What to work on – Pull every line that holds the word "lower" from the entries.

(Code change snippets)
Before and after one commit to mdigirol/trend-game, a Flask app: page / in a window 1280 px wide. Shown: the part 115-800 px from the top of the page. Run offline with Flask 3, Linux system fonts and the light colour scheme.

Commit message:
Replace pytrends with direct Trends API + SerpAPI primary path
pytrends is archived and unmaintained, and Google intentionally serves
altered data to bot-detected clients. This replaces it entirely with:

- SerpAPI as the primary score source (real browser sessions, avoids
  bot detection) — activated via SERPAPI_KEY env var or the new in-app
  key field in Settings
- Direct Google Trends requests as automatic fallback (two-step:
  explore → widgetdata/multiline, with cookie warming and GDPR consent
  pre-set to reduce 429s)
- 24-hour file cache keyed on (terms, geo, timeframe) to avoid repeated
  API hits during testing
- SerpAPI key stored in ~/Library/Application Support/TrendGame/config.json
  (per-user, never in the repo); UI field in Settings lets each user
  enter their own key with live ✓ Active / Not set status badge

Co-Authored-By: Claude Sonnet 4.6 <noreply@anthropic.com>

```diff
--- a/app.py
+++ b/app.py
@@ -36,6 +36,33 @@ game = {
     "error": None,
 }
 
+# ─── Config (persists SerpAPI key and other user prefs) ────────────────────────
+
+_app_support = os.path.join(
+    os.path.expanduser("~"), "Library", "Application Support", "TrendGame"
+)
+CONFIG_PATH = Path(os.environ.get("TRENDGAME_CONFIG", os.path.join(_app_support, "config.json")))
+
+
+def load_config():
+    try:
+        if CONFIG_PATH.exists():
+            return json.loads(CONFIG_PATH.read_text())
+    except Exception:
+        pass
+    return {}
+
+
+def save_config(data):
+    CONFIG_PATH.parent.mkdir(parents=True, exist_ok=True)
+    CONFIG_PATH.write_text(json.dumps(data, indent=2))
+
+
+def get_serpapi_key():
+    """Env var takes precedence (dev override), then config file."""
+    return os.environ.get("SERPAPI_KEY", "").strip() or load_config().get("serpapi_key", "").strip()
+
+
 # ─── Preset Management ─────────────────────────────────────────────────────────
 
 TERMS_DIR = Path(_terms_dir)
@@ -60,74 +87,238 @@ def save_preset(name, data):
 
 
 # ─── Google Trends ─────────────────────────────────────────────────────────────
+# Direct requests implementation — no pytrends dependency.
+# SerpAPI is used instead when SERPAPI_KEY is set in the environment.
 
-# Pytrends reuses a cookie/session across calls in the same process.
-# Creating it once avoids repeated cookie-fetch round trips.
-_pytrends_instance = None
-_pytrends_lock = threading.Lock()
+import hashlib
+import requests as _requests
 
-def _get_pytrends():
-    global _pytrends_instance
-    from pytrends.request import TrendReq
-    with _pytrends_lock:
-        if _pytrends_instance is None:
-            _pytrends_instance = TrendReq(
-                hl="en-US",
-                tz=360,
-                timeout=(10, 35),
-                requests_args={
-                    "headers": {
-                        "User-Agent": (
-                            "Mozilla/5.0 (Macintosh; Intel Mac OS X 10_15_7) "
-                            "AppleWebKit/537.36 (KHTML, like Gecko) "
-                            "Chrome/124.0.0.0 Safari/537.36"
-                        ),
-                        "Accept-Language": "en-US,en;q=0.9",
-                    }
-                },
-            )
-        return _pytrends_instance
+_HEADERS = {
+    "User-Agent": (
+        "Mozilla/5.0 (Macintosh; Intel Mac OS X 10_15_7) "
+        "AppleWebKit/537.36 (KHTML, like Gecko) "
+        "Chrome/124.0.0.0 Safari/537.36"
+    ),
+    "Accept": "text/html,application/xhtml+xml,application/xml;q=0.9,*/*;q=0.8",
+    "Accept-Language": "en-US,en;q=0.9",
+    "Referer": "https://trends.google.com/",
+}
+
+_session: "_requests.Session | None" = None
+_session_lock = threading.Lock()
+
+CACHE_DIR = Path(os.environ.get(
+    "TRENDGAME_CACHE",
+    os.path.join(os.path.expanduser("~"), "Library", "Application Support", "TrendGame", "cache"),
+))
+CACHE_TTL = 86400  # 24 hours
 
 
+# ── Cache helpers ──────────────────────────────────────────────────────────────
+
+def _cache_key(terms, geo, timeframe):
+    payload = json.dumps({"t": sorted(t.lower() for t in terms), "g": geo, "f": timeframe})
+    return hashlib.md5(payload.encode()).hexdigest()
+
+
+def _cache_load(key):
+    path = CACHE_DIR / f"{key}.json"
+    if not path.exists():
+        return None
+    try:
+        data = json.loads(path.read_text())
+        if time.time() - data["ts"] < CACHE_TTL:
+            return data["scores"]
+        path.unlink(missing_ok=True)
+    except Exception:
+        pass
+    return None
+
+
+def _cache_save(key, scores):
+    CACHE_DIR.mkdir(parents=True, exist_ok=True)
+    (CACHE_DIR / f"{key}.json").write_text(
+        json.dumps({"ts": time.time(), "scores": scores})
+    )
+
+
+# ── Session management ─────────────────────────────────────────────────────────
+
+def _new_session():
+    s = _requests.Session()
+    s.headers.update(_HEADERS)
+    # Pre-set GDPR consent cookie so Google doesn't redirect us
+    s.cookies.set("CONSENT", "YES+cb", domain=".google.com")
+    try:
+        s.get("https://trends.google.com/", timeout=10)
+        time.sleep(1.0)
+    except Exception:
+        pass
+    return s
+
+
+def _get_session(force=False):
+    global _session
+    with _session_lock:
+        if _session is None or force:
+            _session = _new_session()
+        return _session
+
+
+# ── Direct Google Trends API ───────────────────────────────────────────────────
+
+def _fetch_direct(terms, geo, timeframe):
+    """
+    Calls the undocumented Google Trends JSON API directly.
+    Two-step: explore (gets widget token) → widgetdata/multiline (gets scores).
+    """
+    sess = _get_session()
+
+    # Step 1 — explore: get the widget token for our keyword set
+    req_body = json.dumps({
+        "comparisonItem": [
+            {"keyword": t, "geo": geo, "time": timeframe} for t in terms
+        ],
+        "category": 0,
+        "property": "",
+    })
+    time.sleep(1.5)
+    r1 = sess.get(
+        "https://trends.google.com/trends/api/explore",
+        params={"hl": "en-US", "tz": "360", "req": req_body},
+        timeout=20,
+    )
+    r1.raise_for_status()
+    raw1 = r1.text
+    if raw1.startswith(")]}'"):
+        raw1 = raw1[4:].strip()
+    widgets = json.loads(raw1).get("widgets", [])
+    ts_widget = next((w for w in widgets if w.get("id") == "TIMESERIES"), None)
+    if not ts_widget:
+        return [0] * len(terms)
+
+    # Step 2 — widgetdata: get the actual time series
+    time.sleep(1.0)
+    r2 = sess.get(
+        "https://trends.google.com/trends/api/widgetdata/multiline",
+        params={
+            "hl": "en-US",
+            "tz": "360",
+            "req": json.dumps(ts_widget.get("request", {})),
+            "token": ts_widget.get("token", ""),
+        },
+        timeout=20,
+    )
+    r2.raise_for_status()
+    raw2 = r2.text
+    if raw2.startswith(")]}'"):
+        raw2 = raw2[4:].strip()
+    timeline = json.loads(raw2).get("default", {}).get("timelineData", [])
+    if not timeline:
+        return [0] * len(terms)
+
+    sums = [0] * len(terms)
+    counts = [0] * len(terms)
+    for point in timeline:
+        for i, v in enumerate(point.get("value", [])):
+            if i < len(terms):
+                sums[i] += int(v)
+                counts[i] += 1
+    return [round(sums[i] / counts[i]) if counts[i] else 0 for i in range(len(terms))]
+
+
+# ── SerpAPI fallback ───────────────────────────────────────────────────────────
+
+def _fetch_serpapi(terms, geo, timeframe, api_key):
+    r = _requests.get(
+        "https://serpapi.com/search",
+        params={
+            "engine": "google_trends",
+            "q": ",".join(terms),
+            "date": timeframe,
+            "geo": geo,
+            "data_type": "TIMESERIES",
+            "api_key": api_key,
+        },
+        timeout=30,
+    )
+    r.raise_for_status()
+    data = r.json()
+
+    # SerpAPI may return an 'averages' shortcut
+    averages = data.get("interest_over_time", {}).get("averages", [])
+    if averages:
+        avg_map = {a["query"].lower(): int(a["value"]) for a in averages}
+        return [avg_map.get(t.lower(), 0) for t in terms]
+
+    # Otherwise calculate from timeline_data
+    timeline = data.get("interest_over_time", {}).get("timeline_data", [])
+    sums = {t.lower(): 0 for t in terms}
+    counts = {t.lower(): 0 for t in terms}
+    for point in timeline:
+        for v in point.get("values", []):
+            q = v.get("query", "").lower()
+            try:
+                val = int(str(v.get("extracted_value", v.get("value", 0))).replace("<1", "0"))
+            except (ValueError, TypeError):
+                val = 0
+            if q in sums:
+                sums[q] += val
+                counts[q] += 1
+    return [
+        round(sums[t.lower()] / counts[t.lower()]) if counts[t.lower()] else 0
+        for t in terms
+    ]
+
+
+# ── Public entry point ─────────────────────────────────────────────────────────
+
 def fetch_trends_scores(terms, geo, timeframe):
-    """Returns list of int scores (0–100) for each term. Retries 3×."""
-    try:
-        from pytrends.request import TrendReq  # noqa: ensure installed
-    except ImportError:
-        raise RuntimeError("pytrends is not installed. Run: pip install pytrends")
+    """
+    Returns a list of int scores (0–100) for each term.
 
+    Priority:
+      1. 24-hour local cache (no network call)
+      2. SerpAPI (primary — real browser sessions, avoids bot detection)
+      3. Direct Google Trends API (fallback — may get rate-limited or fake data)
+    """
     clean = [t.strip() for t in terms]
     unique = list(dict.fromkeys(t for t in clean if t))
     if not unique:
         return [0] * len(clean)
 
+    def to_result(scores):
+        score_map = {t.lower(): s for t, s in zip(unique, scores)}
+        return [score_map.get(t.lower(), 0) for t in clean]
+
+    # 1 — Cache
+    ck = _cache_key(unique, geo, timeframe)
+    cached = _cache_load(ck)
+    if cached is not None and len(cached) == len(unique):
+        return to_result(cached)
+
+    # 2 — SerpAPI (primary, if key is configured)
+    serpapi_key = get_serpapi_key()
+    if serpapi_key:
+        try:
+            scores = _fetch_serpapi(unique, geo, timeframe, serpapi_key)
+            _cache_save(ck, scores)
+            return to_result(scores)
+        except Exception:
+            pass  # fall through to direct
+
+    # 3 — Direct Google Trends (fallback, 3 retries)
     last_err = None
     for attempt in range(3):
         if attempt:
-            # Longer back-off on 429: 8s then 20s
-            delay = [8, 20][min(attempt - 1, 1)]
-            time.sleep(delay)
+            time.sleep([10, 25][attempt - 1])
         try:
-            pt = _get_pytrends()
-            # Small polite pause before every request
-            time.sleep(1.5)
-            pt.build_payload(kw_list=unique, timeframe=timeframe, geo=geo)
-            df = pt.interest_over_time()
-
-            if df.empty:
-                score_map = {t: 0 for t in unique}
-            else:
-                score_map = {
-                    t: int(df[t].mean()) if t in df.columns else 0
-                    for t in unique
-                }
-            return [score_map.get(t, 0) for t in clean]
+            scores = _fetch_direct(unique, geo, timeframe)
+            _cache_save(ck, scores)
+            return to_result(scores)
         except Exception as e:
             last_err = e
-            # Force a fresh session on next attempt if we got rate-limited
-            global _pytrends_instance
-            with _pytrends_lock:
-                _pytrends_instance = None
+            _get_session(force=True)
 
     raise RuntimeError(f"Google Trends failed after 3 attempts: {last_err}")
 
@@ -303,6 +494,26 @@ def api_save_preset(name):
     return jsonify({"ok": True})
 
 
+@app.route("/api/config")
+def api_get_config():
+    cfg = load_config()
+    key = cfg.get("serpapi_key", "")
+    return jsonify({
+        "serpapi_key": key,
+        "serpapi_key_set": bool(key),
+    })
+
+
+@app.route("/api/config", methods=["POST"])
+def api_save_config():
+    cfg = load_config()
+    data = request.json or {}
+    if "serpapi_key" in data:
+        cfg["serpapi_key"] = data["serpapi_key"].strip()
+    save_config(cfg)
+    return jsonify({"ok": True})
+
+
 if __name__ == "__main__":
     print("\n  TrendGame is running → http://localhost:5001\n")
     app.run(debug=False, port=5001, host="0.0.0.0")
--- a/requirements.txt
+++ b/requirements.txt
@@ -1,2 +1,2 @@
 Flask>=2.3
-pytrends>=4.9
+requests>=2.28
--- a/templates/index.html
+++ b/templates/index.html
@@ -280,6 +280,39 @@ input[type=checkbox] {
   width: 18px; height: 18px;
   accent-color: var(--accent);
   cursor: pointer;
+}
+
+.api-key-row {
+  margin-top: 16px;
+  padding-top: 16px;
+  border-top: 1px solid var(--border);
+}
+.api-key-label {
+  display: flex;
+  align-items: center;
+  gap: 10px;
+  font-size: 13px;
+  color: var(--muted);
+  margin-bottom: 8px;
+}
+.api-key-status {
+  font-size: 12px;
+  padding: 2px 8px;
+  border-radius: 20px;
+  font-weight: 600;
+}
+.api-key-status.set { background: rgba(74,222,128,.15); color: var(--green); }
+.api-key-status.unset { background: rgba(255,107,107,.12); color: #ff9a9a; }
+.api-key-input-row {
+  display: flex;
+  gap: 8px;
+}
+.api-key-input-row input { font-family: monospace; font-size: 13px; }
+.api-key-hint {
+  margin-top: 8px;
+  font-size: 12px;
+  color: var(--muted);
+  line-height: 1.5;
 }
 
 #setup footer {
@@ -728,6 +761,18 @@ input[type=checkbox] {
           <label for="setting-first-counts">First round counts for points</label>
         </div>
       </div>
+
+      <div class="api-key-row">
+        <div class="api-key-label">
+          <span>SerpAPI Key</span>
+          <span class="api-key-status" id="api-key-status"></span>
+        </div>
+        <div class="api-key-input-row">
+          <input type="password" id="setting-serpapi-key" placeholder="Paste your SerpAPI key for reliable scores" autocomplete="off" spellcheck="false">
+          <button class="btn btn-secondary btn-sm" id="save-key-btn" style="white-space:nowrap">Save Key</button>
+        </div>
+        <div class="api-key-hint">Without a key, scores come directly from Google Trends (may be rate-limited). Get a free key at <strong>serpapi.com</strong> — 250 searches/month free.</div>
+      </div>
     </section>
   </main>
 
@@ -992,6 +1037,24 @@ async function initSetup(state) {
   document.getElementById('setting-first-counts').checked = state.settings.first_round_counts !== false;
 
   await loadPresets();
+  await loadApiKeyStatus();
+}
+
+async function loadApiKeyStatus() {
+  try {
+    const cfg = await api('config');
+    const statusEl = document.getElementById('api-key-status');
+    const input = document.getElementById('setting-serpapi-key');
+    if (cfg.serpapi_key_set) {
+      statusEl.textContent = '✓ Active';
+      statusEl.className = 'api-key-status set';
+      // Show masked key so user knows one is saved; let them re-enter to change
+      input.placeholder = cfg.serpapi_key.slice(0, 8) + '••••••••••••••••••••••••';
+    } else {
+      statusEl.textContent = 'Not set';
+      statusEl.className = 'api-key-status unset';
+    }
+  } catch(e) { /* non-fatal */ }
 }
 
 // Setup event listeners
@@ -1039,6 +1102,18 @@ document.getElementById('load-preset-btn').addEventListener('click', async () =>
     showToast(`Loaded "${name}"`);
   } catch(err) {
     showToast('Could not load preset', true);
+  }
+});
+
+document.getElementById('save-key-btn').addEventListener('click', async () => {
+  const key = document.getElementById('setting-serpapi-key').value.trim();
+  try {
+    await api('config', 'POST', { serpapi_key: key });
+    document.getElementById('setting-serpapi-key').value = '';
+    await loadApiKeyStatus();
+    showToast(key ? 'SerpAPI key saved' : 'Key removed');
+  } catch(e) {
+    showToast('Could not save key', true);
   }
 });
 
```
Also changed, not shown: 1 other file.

Task answer –
+    payload = json.dumps({"t": sorted(t.lower() for t in terms), "g": geo, "f": timeframe})
+        avg_map = {a["query"].lower(): int(a["value"]) for a in averages}
+        return [avg_map.get(t.lower(), 0) for t in terms]
+    sums = {t.lower(): 0 for t in terms}
+    counts = {t.lower(): 0 for t in terms}
+            q = v.get("query", "").lower()
+        round(sums[t.lower()] / counts[t.lower()]) if counts[t.lower()] else 0
+        score_map = {t.lower(): s for t, s in zip(unique, scores)}
+        return [score_map.get(t.lower(), 0) for t in clean]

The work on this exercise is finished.